NETHERLANDS – Fibrous feeds have a major role in calf nutrition, with straw of particular importance, say Nutreco experts.
Latest advice is to feed chopped straw at lengths of three centimetres or more as this promotes starter intake and growth performance.
“These effects are explained by improvement of rumen functioning,” Dr Harma Berends, ruminant researcher at Nutreco told the Global Dairy Calf Symposium last month.
“Greater rumen liquid pH leads to increased post weaning intake of starter and thus greater absorption of VFAs.”
She advised against ground straw, saying that large physical fibres have a greater effect.

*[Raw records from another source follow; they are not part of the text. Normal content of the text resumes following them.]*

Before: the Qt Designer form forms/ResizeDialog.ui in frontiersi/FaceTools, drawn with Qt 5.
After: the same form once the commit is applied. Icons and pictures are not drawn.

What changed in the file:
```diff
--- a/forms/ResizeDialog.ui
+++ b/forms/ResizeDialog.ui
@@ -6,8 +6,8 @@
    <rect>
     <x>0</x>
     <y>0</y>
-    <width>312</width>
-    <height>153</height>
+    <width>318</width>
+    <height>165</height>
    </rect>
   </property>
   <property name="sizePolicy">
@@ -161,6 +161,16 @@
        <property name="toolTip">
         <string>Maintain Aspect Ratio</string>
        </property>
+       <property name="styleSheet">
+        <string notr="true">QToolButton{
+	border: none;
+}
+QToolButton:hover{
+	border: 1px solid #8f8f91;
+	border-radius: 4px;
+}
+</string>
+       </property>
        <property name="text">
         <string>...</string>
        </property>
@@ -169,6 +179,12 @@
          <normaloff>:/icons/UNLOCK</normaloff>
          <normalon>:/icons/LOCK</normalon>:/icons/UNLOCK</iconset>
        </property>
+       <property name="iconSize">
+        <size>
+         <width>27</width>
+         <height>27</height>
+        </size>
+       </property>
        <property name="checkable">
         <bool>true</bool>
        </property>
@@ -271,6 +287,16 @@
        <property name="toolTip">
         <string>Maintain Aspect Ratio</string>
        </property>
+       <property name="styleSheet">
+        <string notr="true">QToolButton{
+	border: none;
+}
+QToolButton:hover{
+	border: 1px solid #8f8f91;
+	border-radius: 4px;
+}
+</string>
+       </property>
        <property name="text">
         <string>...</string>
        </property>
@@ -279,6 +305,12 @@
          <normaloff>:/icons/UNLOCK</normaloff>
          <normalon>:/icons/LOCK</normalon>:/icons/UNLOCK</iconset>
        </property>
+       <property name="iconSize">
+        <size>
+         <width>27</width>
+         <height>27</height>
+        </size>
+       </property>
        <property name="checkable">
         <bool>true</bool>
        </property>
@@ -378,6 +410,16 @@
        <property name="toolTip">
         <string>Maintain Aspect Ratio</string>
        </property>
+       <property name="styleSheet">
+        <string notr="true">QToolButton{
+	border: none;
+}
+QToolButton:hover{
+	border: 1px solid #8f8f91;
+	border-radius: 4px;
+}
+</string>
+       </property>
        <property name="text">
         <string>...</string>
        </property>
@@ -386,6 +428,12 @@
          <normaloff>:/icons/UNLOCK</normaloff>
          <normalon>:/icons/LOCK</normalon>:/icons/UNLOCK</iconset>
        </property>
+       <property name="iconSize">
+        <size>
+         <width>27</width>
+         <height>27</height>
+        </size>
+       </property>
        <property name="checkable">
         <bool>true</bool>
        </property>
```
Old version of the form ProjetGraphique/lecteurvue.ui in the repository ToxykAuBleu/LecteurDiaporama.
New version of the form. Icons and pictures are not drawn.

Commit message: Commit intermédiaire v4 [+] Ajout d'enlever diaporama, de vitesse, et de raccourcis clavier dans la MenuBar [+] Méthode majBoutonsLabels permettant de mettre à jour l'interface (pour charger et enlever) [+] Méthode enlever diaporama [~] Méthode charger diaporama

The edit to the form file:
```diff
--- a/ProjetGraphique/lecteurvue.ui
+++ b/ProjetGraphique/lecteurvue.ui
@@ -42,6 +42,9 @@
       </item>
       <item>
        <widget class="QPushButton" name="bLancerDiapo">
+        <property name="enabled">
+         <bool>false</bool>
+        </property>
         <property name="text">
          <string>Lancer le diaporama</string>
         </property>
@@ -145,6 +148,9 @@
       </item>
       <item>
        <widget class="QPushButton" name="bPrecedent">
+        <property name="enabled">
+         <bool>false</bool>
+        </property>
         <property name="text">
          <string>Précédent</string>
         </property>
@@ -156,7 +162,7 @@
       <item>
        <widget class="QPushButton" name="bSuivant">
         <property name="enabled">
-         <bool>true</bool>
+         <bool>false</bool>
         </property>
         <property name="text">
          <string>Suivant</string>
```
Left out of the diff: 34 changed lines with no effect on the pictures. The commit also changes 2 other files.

And its consistency over time is a major factor over others such as hay and silage.
“Straw offers consistent quality and is less susceptible to deterioration (remains fresh longer) than silages – this is why we prefer it,” added Dr Berends.”
Calf rearing teams should look to provide straw as part of a feeding regime with fresh, dry feed is provided, according to Nutreco researcher Leonel Leal.
He added that the industry is now ‘moving away’ from the 1980’s trend of grinding straw.
“What we suggest now is to keep the structure of the straw, don’t grind it into a powder form,” he told TheDairySite.
“If you can manage roughages well you get good results,” he added, highlighting the dangers of feeding silage and the ‘bulking effect’ that can occur.
Ultimately, a well- developed rumen sets the animal up for a good productive life and good growth as it transitions into the milking herd, preparing it for the challenges of the feed bunk.
“A well-developed rumen and abomasum make the animal more adaptable to different feeds and dietary changes.”
He added that dietary straw is particularly pertinent in the cereal producing areas of southern Europe, where dairies can include either wheat or barley straw as a fibrous feed.